The whole listing is to be restated word for word with no images.
____
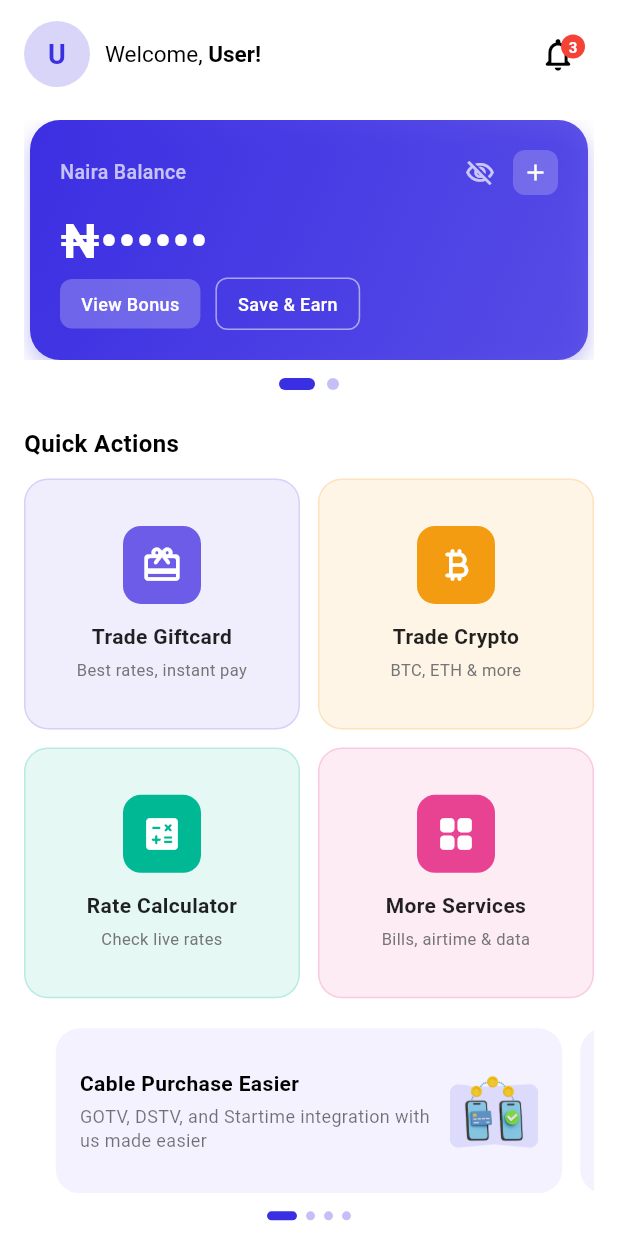
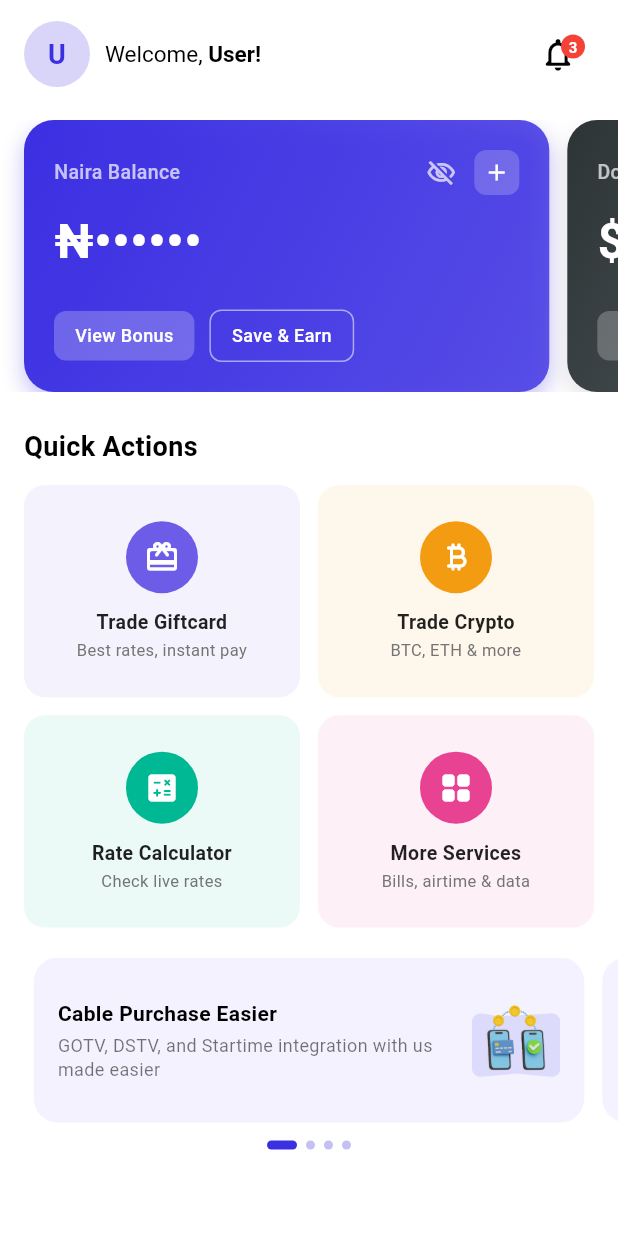
Before and after one commit to vickztrader-eziplug/eziplug-mobile, a Flutter app: the HomeScreen screen opened by its route, on a phone screen of 412 x 824 dp. Run offline on Flutter 3.47's test engine with Material 3 defaults, Android fonts, the phone set to English and light mode, and no system bars; our stand-ins replace dio, file_picker, flutter_contacts, flutter_secure_storage, fluttertoast, font_awesome_flutter and 4 more; accounts and stored records are empty; network calls fail; statements that could not run were skipped.

Commit message:
rebuild release app

```diff
--- a/lib/screens/home/home_screen.dart
+++ b/lib/screens/home/home_screen.dart
@@ -197,15 +197,14 @@ class _HomeScreenState extends State<HomeScreen> {
           backgroundColor: Colors.white,
           child: SingleChildScrollView(
             physics: const AlwaysScrollableScrollPhysics(),
-            padding: EdgeInsets.symmetric(
-              horizontal: 16,
-              vertical: 12,
-            ),
+            padding: const EdgeInsets.only(top: 12, bottom: 12),
             child: Column(
               crossAxisAlignment: CrossAxisAlignment.start,
               children: [
                 // Header Row
-                Row(
+                Padding(
+                  padding: const EdgeInsets.symmetric(horizontal: 16),
+                  child: Row(
                     mainAxisAlignment: MainAxisAlignment.spaceBetween,
                     children: [
                       Flexible(
@@ -300,10 +299,11 @@ class _HomeScreenState extends State<HomeScreen> {
                       ),
                     ],
                   ),
+                ),
 
                 const SizedBox(height: 20),
 
-                // Balance Cards - Full Width, Swipeable
+                // Balance Cards - Horizontal Scroll (Old Design Style)
                 _isLoadingUserData
                     ? const Center(
                         child: Padding(
@@ -313,17 +313,11 @@ class _HomeScreenState extends State<HomeScreen> {
                           ),
                         ),
                       )
-                    : Column(
-                        children: [
-                          SizedBox(
-                            height: 160,
-                            child: PageView(
-                              controller: _walletPageController,
-                              onPageChanged: (index) {
-                                setState(() {
-                                  _currentWalletPage = index;
-                                });
-                              },
+                    : SizedBox(
+                        height: MediaQuery.of(context).size.height * 0.22,
+                        child: ListView(
+                          scrollDirection: Axis.horizontal,
+                          padding: const EdgeInsets.symmetric(horizontal: 16),
                           children: [
                             _balanceCard(
                               context,
@@ -331,6 +325,7 @@ class _HomeScreenState extends State<HomeScreen> {
                               currencyLabel: 'Naira Balance',
                               balance: _formatBalance(_walletNaira),
                             ),
+                            const SizedBox(width: 12),
                             _balanceCard(
                               context,
                               currency: '\$',
@@ -340,49 +335,33 @@ class _HomeScreenState extends State<HomeScreen> {
                           ],
                         ),
                       ),
-                          const SizedBox(height: 12),
-                          // Wallet Indicator Dots
-                          Row(
-                            mainAxisAlignment: MainAxisAlignment.center,
-                            children: List.generate(
-                              2,
-                              (index) => Container(
-                                margin: const EdgeInsets.symmetric(horizontal: 4),
-                                width: _currentWalletPage == index ? 24 : 8,
-                                height: 8,
-                                decoration: BoxDecoration(
-                                  color: _currentWalletPage == index
-                                      ? AppColors.primary
-                                      : AppColors.primary.withOpacity(0.3),
-                                  borderRadius: BorderRadius.circular(4),
-                                ),
-                              ),
-                            ),
-                          ),
-                        ],
-                      ),
 
                 const SizedBox(height: 24),
 
-                const Text(
+                Padding(
+                  padding: const EdgeInsets.symmetric(horizontal: 16),
+                  child: const Text(
                     'Quick Actions',
                     style: TextStyle(
-                    fontSize: 16,
-                    fontWeight: FontWeight.w600,
+                      fontSize: 18,
+                      fontWeight: FontWeight.bold,
                       color: Colors.black,
+                    ),
                   ),
                 ),
 
                 const SizedBox(height: 12),
 
                 // Quick Actions Grid - 2 per row, larger cards
-                GridView.count(
+                Padding(
+                  padding: const EdgeInsets.symmetric(horizontal: 16),
+                  child: GridView.count(
                     shrinkWrap: true,
                     physics: const NeverScrollableScrollPhysics(),
                     crossAxisCount: 2,
                     crossAxisSpacing: 12,
                     mainAxisSpacing: 12,
-                  childAspectRatio: 1.1,
+                    childAspectRatio: 1.3,
                     children: [
                     _quickActionCard(
                       context,
@@ -417,6 +396,7 @@ class _HomeScreenState extends State<HomeScreen> {
                       destination: const MoreServicesScreen(),
                     ),
                     ],
+                  ),
                 ),
 
                 const SizedBox(height: 20),
@@ -485,7 +465,7 @@ class _HomeScreenState extends State<HomeScreen> {
         );
   }
 
-  /// New Quick Action Card - larger, more appealing
+  /// Quick Action Card - Old layout style with modern colors
   Widget _quickActionCard(
     BuildContext context, {
     required IconData icon,
@@ -502,47 +482,47 @@ class _HomeScreenState extends State<HomeScreen> {
         );
       },
       child: Container(
-        padding: const EdgeInsets.all(16),
+        padding: const EdgeInsets.symmetric(horizontal: 12, vertical: 14),
         decoration: BoxDecoration(
-          color: color.withOpacity(0.1),
-          borderRadius: BorderRadius.circular(16),
-          border: Border.all(
-            color: color.withOpacity(0.2),
-            width: 1,
-          ),
+          color: color.withOpacity(0.08),
+          borderRadius: BorderRadius.circular(14),
         ),
         child: Column(
           mainAxisAlignment: MainAxisAlignment.center,
+          mainAxisSize: MainAxisSize.min,
           children: [
             Container(
               padding: const EdgeInsets.all(12),
               decoration: BoxDecoration(
                 color: color,
-                borderRadius: BorderRadius.circular(12),
+                shape: BoxShape.circle,
               ),
               child: Icon(
                 icon,
                 color: Colors.white,
-                size: 28,
+                size: 24,
               ),
             ),
-            const SizedBox(height: 12),
+            const SizedBox(height: 10),
             Text(
               title,
               textAlign: TextAlign.center,
               style: const TextStyle(
-                fontWeight: FontWeight.w600,
-                fontSize: 14,
+                fontWeight: FontWeight.bold,
+                fontSize: 13,
                 color: Colors.black87,
               ),
             ),
-            const SizedBox(height: 4),
+            const SizedBox(height: 3),
             Text(
               subtitle,
               textAlign: TextAlign.center,
+              maxLines: 2,
+              overflow: TextOverflow.ellipsis,
               style: TextStyle(
                 fontSize: 11,
                 color: Colors.grey.shade600,
+                height: 1.2,
               ),
             ),
           ],
@@ -619,9 +599,10 @@ class _HomeScreenState extends State<HomeScreen> {
     required String currencyLabel,
     required String balance,
   }) {
+    final screenWidth = MediaQuery.of(context).size.width;
+
     return Container(
-      width: double.infinity,
-      margin: const EdgeInsets.symmetric(horizontal: 4),
+      width: screenWidth * 0.85,
       padding: const EdgeInsets.all(20),
       decoration: BoxDecoration(
         gradient: LinearGradient(
```
Also changed, not shown: pubspec.yaml (+12 -10 lines), 4 other files. Lines whose indentation alone changed are shown as unchanged.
____
ANSWER TO THIS EXERCISE:
Before and after one commit to vickztrader-eziplug/eziplug-mobile, a Flutter app: the HomeScreen screen opened by its route, on a phone screen of 412 x 824 dp. Run offline on Flutter 3.47's test engine with Material 3 defaults, Android fonts, the phone set to English and light mode, and no system bars; our stand-ins replace dio, file_picker, flutter_contacts, flutter_secure_storage, fluttertoast, font_awesome_flutter and 4 more; accounts and stored records are empty; network calls fail; statements that could not run were skipped.

Commit message:
rebuild release app

```diff
--- a/lib/screens/home/home_screen.dart
+++ b/lib/screens/home/home_screen.dart
@@ -197,15 +197,14 @@ class _HomeScreenState extends State<HomeScreen> {
           backgroundColor: Colors.white,
           child: SingleChildScrollView(
             physics: const AlwaysScrollableScrollPhysics(),
-            padding: EdgeInsets.symmetric(
-              horizontal: 16,
-              vertical: 12,
-            ),
+            padding: const EdgeInsets.only(top: 12, bottom: 12),
             child: Column(
               crossAxisAlignment: CrossAxisAlignment.start,
               children: [
                 // Header Row
-                Row(
+                Padding(
+                  padding: const EdgeInsets.symmetric(horizontal: 16),
+                  child: Row(
                     mainAxisAlignment: MainAxisAlignment.spaceBetween,
                     children: [
                       Flexible(
@@ -300,10 +299,11 @@ class _HomeScreenState extends State<HomeScreen> {
                       ),
                     ],
                   ),
+                ),
 
                 const SizedBox(height: 20),
 
-                // Balance Cards - Full Width, Swipeable
+                // Balance Cards - Horizontal Scroll (Old Design Style)
                 _isLoadingUserData
                     ? const Center(
                         child: Padding(
@@ -313,17 +313,11 @@ class _HomeScreenState extends State<HomeScreen> {
                           ),
                         ),
                       )
-                    : Column(
-                        children: [
-                          SizedBox(
-                            height: 160,
-                            child: PageView(
-                              controller: _walletPageController,
-                              onPageChanged: (index) {
-                                setState(() {
-                                  _currentWalletPage = index;
-                                });
-                              },
+                    : SizedBox(
+                        height: MediaQuery.of(context).size.height * 0.22,
+                        child: ListView(
+                          scrollDirection: Axis.horizontal,
+                          padding: const EdgeInsets.symmetric(horizontal: 16),
                           children: [
                             _balanceCard(
                               context,
@@ -331,6 +325,7 @@ class _HomeScreenState extends State<HomeScreen> {
                               currencyLabel: 'Naira Balance',
                               balance: _formatBalance(_walletNaira),
                             ),
+                            const SizedBox(width: 12),
                             _balanceCard(
                               context,
                               currency: '\$',
@@ -340,49 +335,33 @@ class _HomeScreenState extends State<HomeScreen> {
                           ],
                         ),
                       ),
-                          const SizedBox(height: 12),
-                          // Wallet Indicator Dots
-                          Row(
-                            mainAxisAlignment: MainAxisAlignment.center,
-                            children: List.generate(
-                              2,
-                              (index) => Container(
-                                margin: const EdgeInsets.symmetric(horizontal: 4),
-                                width: _currentWalletPage == index ? 24 : 8,
-                                height: 8,
-                                decoration: BoxDecoration(
-                                  color: _currentWalletPage == index
-                                      ? AppColors.primary
-                                      : AppColors.primary.withOpacity(0.3),
-                                  borderRadius: BorderRadius.circular(4),
-                                ),
-                              ),
-                            ),
-                          ),
-                        ],
-                      ),
 
                 const SizedBox(height: 24),
 
-                const Text(
+                Padding(
+                  padding: const EdgeInsets.symmetric(horizontal: 16),
+                  child: const Text(
                     'Quick Actions',
                     style: TextStyle(
-                    fontSize: 16,
-                    fontWeight: FontWeight.w600,
+                      fontSize: 18,
+                      fontWeight: FontWeight.bold,
                       color: Colors.black,
+                    ),
                   ),
                 ),
 
                 const SizedBox(height: 12),
 
                 // Quick Actions Grid - 2 per row, larger cards
-                GridView.count(
+                Padding(
+                  padding: const EdgeInsets.symmetric(horizontal: 16),
+                  child: GridView.count(
                     shrinkWrap: true,
                     physics: const NeverScrollableScrollPhysics(),
                     crossAxisCount: 2,
                     crossAxisSpacing: 12,
                     mainAxisSpacing: 12,
-                  childAspectRatio: 1.1,
+                    childAspectRatio: 1.3,
                     children: [
                     _quickActionCard(
                       context,
@@ -417,6 +396,7 @@ class _HomeScreenState extends State<HomeScreen> {
                       destination: const MoreServicesScreen(),
                     ),
                     ],
+                  ),
                 ),
 
                 const SizedBox(height: 20),
@@ -485,7 +465,7 @@ class _HomeScreenState extends State<HomeScreen> {
         );
   }
 
-  /// New Quick Action Card - larger, more appealing
+  /// Quick Action Card - Old layout style with modern colors
   Widget _quickActionCard(
     BuildContext context, {
     required IconData icon,
@@ -502,47 +482,47 @@ class _HomeScreenState extends State<HomeScreen> {
         );
       },
       child: Container(
-        padding: const EdgeInsets.all(16),
+        padding: const EdgeInsets.symmetric(horizontal: 12, vertical: 14),
         decoration: BoxDecoration(
-          color: color.withOpacity(0.1),
-          borderRadius: BorderRadius.circular(16),
-          border: Border.all(
-            color: color.withOpacity(0.2),
-            width: 1,
-          ),
+          color: color.withOpacity(0.08),
+          borderRadius: BorderRadius.circular(14),
         ),
         child: Column(
           mainAxisAlignment: MainAxisAlignment.center,
+          mainAxisSize: MainAxisSize.min,
           children: [
             Container(
               padding: const EdgeInsets.all(12),
               decoration: BoxDecoration(
                 color: color,
-                borderRadius: BorderRadius.circular(12),
+                shape: BoxShape.circle,
               ),
               child: Icon(
                 icon,
                 color: Colors.white,
-                size: 28,
+                size: 24,
               ),
             ),
-            const SizedBox(height: 12),
+            const SizedBox(height: 10),
             Text(
               title,
               textAlign: TextAlign.center,
               style: const TextStyle(
-                fontWeight: FontWeight.w600,
-                fontSize: 14,
+                fontWeight: FontWeight.bold,
+                fontSize: 13,
                 color: Colors.black87,
               ),
             ),
-            const SizedBox(height: 4),
+            const SizedBox(height: 3),
             Text(
               subtitle,
               textAlign: TextAlign.center,
+              maxLines: 2,
+              overflow: TextOverflow.ellipsis,
               style: TextStyle(
                 fontSize: 11,
                 color: Colors.grey.shade600,
+                height: 1.2,
               ),
             ),
           ],
@@ -619,9 +599,10 @@ class _HomeScreenState extends State<HomeScreen> {
     required String currencyLabel,
     required String balance,
   }) {
+    final screenWidth = MediaQuery.of(context).size.width;
+
     return Container(
-      width: double.infinity,
-      margin: const EdgeInsets.symmetric(horizontal: 4),
+      width: screenWidth * 0.85,
       padding: const EdgeInsets.all(20),
       decoration: BoxDecoration(
         gradient: LinearGradient(
```
Also changed, not shown: pubspec.yaml (+12 -10 lines), 4 other files. Lines whose indentation alone changed are shown as unchanged.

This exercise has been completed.